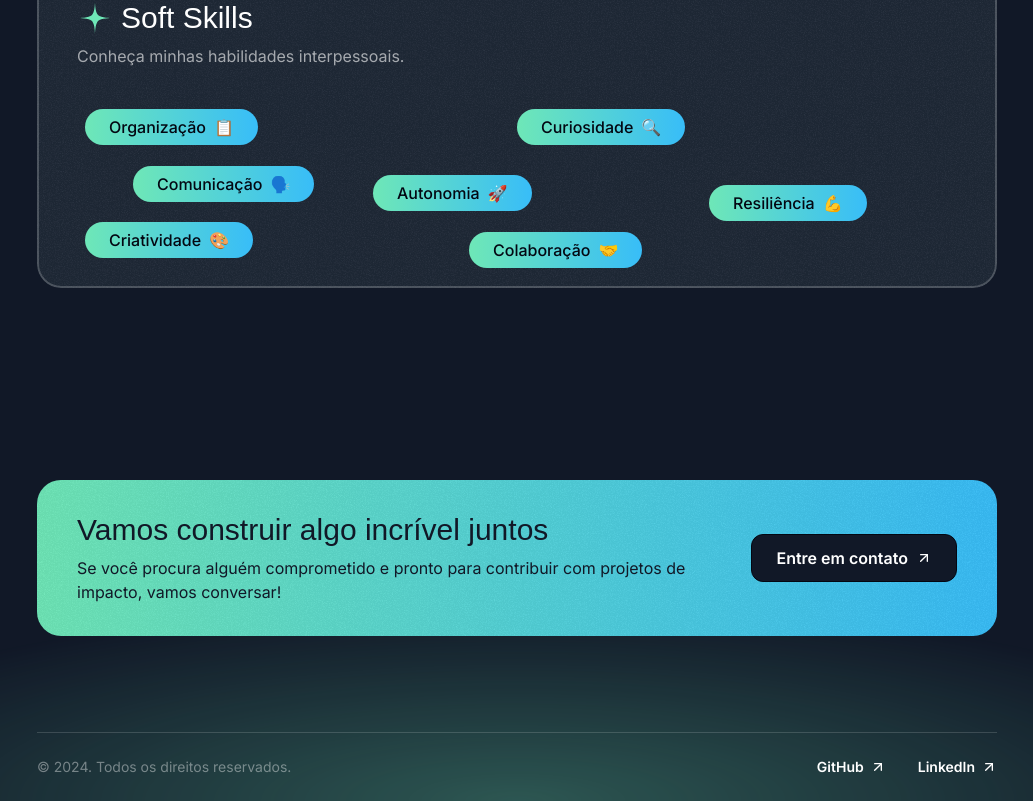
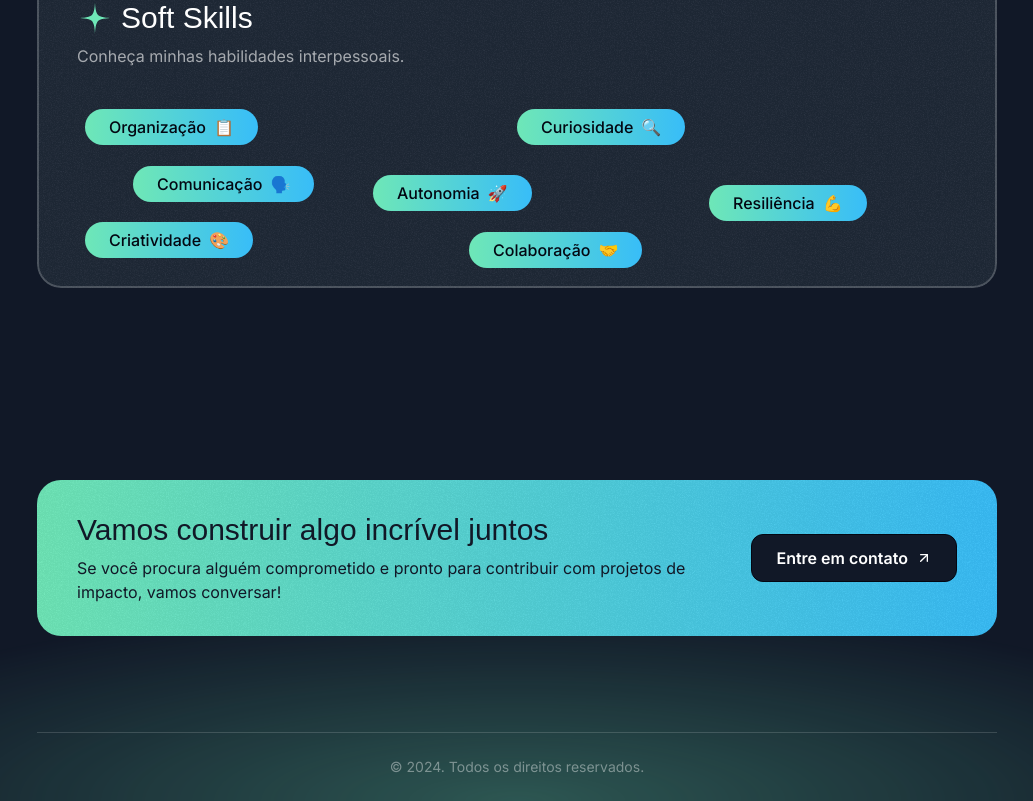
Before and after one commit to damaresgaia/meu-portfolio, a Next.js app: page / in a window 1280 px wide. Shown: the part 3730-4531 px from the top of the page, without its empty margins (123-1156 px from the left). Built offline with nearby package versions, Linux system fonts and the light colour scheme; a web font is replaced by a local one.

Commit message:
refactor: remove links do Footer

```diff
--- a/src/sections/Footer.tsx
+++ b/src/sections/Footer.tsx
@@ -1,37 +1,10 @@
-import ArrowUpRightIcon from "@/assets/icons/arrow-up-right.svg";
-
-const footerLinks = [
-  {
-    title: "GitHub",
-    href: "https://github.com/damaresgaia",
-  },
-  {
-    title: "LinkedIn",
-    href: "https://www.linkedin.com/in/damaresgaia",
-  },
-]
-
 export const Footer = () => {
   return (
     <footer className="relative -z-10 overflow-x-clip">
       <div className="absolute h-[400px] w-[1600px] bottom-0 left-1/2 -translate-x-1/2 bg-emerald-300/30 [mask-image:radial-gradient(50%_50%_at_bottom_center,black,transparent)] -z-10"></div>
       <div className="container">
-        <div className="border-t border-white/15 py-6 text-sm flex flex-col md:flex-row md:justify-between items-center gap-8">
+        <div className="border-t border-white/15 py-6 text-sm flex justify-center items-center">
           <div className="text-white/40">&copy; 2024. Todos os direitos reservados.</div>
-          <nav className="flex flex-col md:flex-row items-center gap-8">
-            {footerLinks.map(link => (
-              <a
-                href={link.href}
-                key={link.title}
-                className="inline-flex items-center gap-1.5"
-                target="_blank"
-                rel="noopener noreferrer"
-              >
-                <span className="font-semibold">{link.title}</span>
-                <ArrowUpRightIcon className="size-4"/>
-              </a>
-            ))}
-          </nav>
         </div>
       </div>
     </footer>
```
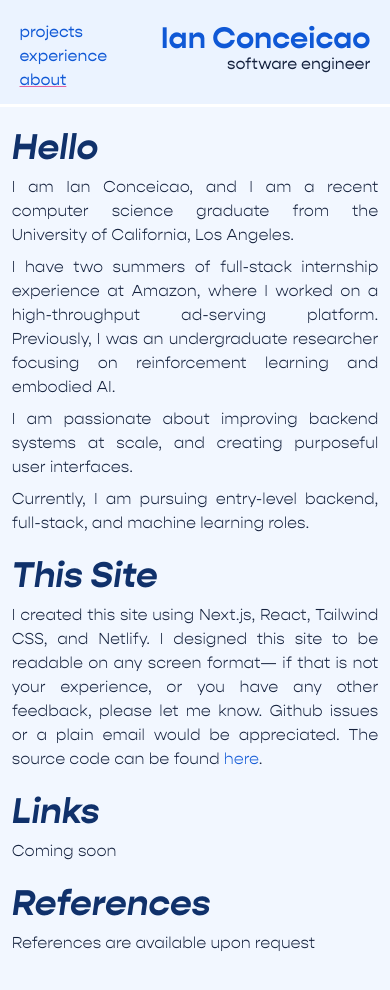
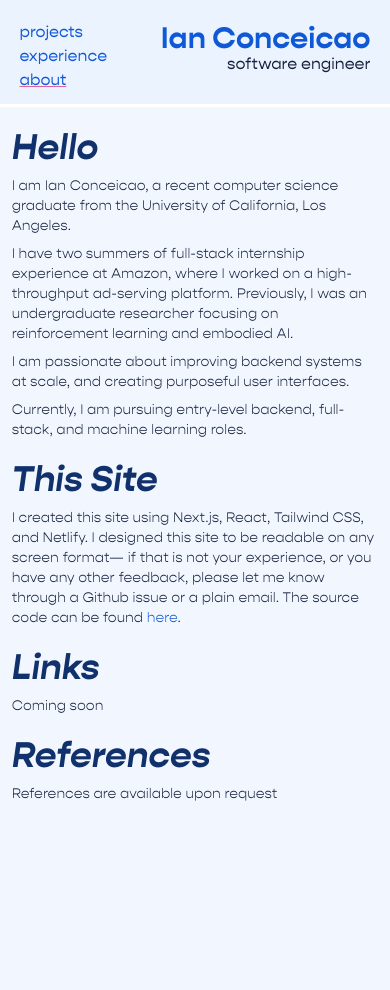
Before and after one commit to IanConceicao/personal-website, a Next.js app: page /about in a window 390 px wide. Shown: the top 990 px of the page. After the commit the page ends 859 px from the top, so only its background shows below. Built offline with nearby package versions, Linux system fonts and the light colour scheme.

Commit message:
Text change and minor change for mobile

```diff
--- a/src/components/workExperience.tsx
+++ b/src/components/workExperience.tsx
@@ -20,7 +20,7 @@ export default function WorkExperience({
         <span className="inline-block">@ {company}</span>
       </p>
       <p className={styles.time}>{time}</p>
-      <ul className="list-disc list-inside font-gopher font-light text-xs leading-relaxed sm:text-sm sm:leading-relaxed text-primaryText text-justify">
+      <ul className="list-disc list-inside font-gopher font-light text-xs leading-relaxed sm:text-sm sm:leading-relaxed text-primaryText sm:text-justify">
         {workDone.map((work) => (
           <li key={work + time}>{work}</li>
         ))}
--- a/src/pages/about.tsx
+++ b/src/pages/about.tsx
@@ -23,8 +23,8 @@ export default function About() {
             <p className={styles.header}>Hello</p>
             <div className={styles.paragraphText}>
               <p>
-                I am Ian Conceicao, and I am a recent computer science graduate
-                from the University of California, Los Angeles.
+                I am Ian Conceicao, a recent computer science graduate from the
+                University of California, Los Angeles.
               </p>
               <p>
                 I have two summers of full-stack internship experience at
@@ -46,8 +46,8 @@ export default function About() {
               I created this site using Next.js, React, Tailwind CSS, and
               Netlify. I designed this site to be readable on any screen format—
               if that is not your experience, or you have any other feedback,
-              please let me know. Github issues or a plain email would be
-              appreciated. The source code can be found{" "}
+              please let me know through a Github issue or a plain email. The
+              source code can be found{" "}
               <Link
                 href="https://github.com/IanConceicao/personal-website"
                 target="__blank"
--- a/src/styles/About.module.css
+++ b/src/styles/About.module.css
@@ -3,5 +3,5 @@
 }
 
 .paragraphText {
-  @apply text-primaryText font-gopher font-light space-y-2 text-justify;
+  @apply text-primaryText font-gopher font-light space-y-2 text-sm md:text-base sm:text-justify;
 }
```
________________________
Task requirements: Should there be pictures in the data, leave them out and return the rest exactly.

Your solution:
Before and after one commit to damaresgaia/meu-portfolio, a Next.js app: page / in a window 1280 px wide. Shown: the part 3730-4531 px from the top of the page, without its empty margins (123-1156 px from the left). Built offline with nearby package versions, Linux system fonts and the light colour scheme; a web font is replaced by a local one.

Commit message:
refactor: remove links do Footer

```diff
--- a/src/sections/Footer.tsx
+++ b/src/sections/Footer.tsx
@@ -1,37 +1,10 @@
-import ArrowUpRightIcon from "@/assets/icons/arrow-up-right.svg";
-
-const footerLinks = [
-  {
-    title: "GitHub",
-    href: "https://github.com/damaresgaia",
-  },
-  {
-    title: "LinkedIn",
-    href: "https://www.linkedin.com/in/damaresgaia",
-  },
-]
-
 export const Footer = () => {
   return (
     <footer className="relative -z-10 overflow-x-clip">
       <div className="absolute h-[400px] w-[1600px] bottom-0 left-1/2 -translate-x-1/2 bg-emerald-300/30 [mask-image:radial-gradient(50%_50%_at_bottom_center,black,transparent)] -z-10"></div>
       <div className="container">
-        <div className="border-t border-white/15 py-6 text-sm flex flex-col md:flex-row md:justify-between items-center gap-8">
+        <div className="border-t border-white/15 py-6 text-sm flex justify-center items-center">
           <div className="text-white/40">&copy; 2024. Todos os direitos reservados.</div>
-          <nav className="flex flex-col md:flex-row items-center gap-8">
-            {footerLinks.map(link => (
-              <a
-                href={link.href}
-                key={link.title}
-                className="inline-flex items-center gap-1.5"
-                target="_blank"
-                rel="noopener noreferrer"
-              >
-                <span className="font-semibold">{link.title}</span>
-                <ArrowUpRightIcon className="size-4"/>
-              </a>
-            ))}
-          </nav>
         </div>
       </div>
     </footer>
```
Before and after one commit to IanConceicao/personal-website, a Next.js app: page /about in a window 390 px wide. Shown: the top 990 px of the page. After the commit the page ends 859 px from the top, so only its background shows below. Built offline with nearby package versions, Linux system fonts and the light colour scheme.

Commit message:
Text change and minor change for mobile

```diff
--- a/src/components/workExperience.tsx
+++ b/src/components/workExperience.tsx
@@ -20,7 +20,7 @@ export default function WorkExperience({
         <span className="inline-block">@ {company}</span>
       </p>
       <p className={styles.time}>{time}</p>
-      <ul className="list-disc list-inside font-gopher font-light text-xs leading-relaxed sm:text-sm sm:leading-relaxed text-primaryText text-justify">
+      <ul className="list-disc list-inside font-gopher font-light text-xs leading-relaxed sm:text-sm sm:leading-relaxed text-primaryText sm:text-justify">
         {workDone.map((work) => (
           <li key={work + time}>{work}</li>
         ))}
--- a/src/pages/about.tsx
+++ b/src/pages/about.tsx
@@ -23,8 +23,8 @@ export default function About() {
             <p className={styles.header}>Hello</p>
             <div className={styles.paragraphText}>
               <p>
-                I am Ian Conceicao, and I am a recent computer science graduate
-                from the University of California, Los Angeles.
+                I am Ian Conceicao, a recent computer science graduate from the
+                University of California, Los Angeles.
               </p>
               <p>
                 I have two summers of full-stack internship experience at
@@ -46,8 +46,8 @@ export default function About() {
               I created this site using Next.js, React, Tailwind CSS, and
               Netlify. I designed this site to be readable on any screen format—
               if that is not your experience, or you have any other feedback,
-              please let me know. Github issues or a plain email would be
-              appreciated. The source code can be found{" "}
+              please let me know through a Github issue or a plain email. The
+              source code can be found{" "}
               <Link
                 href="https://github.com/IanConceicao/personal-website"
                 target="__blank"
--- a/src/styles/About.module.css
+++ b/src/styles/About.module.css
@@ -3,5 +3,5 @@
 }
 
 .paragraphText {
-  @apply text-primaryText font-gopher font-light space-y-2 text-justify;
+  @apply text-primaryText font-gopher font-light space-y-2 text-sm md:text-base sm:text-justify;
 }
```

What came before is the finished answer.